**DIRECTIONS FOR THIS TASK**
Each line of the records that includes "Maharashtra" should be found and copied.

____ INFORMATION SUPPLIED

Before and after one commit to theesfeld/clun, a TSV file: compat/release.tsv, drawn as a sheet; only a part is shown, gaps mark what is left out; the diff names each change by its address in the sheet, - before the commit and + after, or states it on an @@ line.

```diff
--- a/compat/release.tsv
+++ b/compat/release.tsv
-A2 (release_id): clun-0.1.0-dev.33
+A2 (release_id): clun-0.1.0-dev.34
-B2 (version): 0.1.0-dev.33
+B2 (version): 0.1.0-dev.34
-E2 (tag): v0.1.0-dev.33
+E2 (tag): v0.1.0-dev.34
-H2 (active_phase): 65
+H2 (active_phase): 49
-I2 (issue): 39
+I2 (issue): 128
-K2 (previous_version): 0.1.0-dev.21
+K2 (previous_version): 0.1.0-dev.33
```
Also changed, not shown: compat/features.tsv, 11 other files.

________
____ INFORMATION SUPPLIED

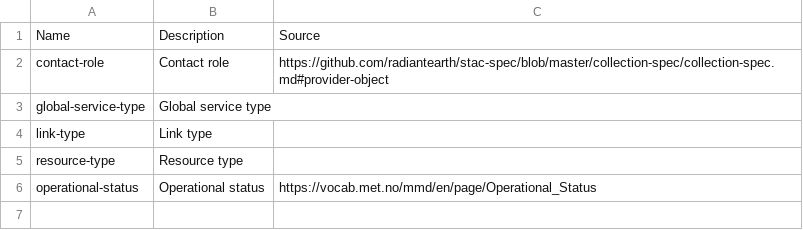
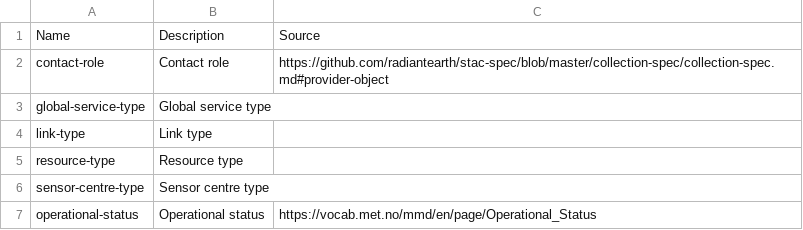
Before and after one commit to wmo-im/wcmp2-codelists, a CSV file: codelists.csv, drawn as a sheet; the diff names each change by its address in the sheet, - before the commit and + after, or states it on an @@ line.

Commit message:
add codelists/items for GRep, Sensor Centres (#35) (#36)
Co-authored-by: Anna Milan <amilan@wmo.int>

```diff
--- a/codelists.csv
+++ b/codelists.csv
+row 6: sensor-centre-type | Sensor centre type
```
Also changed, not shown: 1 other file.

________
____ INFORMATION SUPPLIED

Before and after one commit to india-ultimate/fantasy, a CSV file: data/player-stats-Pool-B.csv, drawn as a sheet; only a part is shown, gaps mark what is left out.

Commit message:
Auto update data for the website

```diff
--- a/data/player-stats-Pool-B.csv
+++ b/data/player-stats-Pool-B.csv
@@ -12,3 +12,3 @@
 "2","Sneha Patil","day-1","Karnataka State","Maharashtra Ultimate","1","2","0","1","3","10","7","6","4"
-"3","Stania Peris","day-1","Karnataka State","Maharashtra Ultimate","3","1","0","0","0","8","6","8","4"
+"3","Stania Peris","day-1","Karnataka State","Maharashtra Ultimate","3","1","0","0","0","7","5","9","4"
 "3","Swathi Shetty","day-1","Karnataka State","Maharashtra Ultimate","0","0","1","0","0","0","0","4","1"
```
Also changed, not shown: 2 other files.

________

**YOUR SOLUTION**
 "2","Sneha Patil","day-1","Karnataka State","Maharashtra Ultimate","1","2","0","1","3","10","7","6","4"
-"3","Stania Peris","day-1","Karnataka State","Maharashtra Ultimate","3","1","0","0","0","8","6","8","4"
+"3","Stania Peris","day-1","Karnataka State","Maharashtra Ultimate","3","1","0","0","0","7","5","9","4"
 "3","Swathi Shetty","day-1","Karnataka State","Maharashtra Ultimate","0","0","1","0","0","0","0","4","1"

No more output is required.